Records from a data source
"""

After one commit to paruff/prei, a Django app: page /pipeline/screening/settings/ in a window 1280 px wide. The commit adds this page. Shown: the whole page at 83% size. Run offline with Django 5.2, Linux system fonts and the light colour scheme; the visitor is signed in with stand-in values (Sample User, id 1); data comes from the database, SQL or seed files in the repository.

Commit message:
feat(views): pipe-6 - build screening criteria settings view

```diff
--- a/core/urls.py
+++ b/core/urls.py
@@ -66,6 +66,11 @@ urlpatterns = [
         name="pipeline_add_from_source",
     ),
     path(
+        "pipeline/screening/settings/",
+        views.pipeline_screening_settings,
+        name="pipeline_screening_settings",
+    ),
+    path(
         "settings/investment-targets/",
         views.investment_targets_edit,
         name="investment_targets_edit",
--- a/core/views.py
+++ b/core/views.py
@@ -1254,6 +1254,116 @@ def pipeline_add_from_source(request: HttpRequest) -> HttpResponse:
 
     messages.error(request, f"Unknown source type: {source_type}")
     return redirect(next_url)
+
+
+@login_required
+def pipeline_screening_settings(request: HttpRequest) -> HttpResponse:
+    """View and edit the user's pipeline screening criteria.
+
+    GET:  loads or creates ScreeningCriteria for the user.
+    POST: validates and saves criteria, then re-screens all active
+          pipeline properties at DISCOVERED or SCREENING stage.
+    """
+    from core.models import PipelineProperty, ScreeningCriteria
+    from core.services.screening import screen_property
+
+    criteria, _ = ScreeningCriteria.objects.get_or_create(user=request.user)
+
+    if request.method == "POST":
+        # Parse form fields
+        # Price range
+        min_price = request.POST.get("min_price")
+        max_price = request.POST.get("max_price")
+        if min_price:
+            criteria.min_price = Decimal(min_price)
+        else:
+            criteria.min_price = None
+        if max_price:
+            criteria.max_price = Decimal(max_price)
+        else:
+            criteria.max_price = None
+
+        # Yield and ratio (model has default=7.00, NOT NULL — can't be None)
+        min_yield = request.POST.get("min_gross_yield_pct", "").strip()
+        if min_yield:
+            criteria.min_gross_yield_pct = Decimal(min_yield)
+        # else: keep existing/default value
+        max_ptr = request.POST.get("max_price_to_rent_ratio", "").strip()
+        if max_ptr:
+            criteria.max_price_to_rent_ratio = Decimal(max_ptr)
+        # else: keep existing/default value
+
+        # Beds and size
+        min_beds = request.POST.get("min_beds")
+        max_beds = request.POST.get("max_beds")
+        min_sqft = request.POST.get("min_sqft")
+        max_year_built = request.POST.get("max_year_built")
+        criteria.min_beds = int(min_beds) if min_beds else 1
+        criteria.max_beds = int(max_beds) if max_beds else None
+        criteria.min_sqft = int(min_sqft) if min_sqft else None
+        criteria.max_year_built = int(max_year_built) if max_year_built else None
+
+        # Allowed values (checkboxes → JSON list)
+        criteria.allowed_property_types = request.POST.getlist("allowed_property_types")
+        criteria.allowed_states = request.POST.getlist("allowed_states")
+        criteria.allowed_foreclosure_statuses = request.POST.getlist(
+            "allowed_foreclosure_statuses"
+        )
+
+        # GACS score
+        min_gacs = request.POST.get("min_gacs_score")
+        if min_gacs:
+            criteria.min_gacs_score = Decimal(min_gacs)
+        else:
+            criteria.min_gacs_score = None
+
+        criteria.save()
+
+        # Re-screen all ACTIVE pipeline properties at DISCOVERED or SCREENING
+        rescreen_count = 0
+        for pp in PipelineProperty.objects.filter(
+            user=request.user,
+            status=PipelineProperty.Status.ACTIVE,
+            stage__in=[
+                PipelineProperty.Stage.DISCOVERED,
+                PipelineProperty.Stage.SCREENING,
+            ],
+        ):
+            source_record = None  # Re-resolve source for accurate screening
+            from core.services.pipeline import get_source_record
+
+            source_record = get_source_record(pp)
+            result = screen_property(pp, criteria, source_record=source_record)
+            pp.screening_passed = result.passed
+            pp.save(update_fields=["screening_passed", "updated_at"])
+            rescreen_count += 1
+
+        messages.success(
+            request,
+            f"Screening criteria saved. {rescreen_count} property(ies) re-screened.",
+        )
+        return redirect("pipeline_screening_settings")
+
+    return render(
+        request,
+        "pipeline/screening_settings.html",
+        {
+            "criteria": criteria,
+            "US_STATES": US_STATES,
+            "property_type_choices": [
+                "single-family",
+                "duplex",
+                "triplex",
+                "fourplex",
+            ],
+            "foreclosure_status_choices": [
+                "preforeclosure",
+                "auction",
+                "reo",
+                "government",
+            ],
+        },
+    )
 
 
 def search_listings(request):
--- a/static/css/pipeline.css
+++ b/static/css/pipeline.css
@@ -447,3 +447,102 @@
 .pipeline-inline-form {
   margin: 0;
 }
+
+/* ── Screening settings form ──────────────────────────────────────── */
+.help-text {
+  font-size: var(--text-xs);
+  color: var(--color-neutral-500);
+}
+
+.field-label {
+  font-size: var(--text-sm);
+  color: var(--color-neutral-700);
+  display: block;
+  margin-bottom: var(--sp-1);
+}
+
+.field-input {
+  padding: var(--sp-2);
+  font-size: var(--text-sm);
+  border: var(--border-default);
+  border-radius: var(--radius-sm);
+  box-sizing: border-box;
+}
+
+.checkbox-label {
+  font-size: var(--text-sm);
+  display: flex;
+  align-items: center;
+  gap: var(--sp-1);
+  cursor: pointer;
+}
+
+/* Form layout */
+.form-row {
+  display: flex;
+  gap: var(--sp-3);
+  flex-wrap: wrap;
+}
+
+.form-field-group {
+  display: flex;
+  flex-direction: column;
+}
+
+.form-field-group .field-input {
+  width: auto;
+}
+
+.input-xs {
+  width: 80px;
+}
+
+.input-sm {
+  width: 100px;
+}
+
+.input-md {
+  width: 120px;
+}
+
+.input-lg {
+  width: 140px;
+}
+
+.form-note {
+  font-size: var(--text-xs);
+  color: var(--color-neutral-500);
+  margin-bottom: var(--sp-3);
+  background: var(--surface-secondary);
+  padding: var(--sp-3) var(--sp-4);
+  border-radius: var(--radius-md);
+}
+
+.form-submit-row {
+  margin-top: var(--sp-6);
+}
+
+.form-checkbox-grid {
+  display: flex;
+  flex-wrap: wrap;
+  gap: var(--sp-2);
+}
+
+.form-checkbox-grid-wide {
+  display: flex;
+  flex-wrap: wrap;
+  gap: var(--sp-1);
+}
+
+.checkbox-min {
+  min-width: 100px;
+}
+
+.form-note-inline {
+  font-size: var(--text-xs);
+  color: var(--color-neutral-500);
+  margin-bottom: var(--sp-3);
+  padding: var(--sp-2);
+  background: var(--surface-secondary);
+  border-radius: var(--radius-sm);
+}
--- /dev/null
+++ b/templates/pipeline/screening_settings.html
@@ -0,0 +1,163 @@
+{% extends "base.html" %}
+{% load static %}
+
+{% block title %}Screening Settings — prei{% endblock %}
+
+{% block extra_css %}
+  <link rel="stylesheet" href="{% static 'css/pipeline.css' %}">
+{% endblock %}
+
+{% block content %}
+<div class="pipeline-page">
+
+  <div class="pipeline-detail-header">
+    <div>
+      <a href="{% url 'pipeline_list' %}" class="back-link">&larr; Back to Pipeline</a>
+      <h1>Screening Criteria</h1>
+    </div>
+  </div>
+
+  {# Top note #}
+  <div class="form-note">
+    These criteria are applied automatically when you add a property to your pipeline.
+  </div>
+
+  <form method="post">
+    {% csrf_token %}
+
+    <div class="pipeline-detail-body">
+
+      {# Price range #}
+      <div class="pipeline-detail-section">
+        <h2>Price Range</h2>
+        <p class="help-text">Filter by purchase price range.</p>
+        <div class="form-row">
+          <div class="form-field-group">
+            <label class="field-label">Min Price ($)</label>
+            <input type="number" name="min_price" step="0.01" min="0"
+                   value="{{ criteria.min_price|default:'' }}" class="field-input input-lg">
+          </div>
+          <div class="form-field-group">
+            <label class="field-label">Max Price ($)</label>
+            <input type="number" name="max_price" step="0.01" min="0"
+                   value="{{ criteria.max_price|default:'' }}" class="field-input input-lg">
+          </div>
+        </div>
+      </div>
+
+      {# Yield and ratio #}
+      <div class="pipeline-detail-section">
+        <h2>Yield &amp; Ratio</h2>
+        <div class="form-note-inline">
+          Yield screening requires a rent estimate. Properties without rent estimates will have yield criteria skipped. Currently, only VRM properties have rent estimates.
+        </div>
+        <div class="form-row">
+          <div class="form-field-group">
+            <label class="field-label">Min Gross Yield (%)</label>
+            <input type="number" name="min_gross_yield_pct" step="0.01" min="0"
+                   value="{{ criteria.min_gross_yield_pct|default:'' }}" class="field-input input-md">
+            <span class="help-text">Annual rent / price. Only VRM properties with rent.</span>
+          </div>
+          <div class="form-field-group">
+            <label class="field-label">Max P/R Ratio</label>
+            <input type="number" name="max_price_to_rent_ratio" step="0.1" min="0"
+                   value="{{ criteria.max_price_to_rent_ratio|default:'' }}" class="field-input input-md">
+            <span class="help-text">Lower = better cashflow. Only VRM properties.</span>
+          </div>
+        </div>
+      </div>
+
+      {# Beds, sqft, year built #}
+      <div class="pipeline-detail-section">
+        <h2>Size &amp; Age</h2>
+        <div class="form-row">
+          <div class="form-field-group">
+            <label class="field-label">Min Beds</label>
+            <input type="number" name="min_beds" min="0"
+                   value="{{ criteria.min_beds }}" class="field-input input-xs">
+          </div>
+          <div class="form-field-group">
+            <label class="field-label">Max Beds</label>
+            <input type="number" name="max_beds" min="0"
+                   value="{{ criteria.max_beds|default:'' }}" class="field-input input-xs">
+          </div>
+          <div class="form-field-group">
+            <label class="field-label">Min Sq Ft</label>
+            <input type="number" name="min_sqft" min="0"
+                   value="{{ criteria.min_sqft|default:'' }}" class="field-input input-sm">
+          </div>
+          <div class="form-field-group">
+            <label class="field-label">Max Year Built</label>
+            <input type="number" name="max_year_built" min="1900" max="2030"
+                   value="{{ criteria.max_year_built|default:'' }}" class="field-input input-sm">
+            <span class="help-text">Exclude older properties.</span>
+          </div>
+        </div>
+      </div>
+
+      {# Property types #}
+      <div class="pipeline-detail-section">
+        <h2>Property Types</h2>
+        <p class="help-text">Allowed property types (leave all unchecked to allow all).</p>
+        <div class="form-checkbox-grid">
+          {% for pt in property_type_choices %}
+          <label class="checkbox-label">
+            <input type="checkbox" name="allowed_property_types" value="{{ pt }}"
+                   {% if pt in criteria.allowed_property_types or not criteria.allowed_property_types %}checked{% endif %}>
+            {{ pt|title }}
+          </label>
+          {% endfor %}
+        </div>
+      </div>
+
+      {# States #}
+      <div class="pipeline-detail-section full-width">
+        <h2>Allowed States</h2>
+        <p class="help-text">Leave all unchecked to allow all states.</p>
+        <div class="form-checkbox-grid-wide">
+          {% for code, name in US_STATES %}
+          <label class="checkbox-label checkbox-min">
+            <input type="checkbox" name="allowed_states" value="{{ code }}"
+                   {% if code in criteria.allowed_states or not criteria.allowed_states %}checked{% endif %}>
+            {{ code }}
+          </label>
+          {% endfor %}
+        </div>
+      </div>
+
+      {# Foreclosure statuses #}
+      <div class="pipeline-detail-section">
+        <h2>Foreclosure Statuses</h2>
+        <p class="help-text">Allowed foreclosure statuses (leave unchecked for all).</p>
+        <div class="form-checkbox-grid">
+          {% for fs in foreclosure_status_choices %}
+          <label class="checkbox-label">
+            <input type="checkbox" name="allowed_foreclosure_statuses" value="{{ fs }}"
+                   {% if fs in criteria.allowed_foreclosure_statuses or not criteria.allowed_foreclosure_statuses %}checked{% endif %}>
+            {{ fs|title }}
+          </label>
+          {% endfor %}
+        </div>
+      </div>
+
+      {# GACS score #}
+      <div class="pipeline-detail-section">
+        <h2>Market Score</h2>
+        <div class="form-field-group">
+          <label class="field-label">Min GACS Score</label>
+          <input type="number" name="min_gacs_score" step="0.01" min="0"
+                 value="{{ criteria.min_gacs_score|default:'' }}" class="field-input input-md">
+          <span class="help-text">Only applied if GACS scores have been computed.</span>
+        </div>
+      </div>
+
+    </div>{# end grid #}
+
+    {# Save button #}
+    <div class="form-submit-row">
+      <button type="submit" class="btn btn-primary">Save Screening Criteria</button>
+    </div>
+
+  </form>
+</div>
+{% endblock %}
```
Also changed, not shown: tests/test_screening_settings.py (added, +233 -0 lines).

"""

__What you should do__. List every line above that holds the word "static".

__Answer box__.
--- a/static/css/pipeline.css
+++ b/static/css/pipeline.css
+{% load static %}
+  <link rel="stylesheet" href="{% static 'css/pipeline.css' %}">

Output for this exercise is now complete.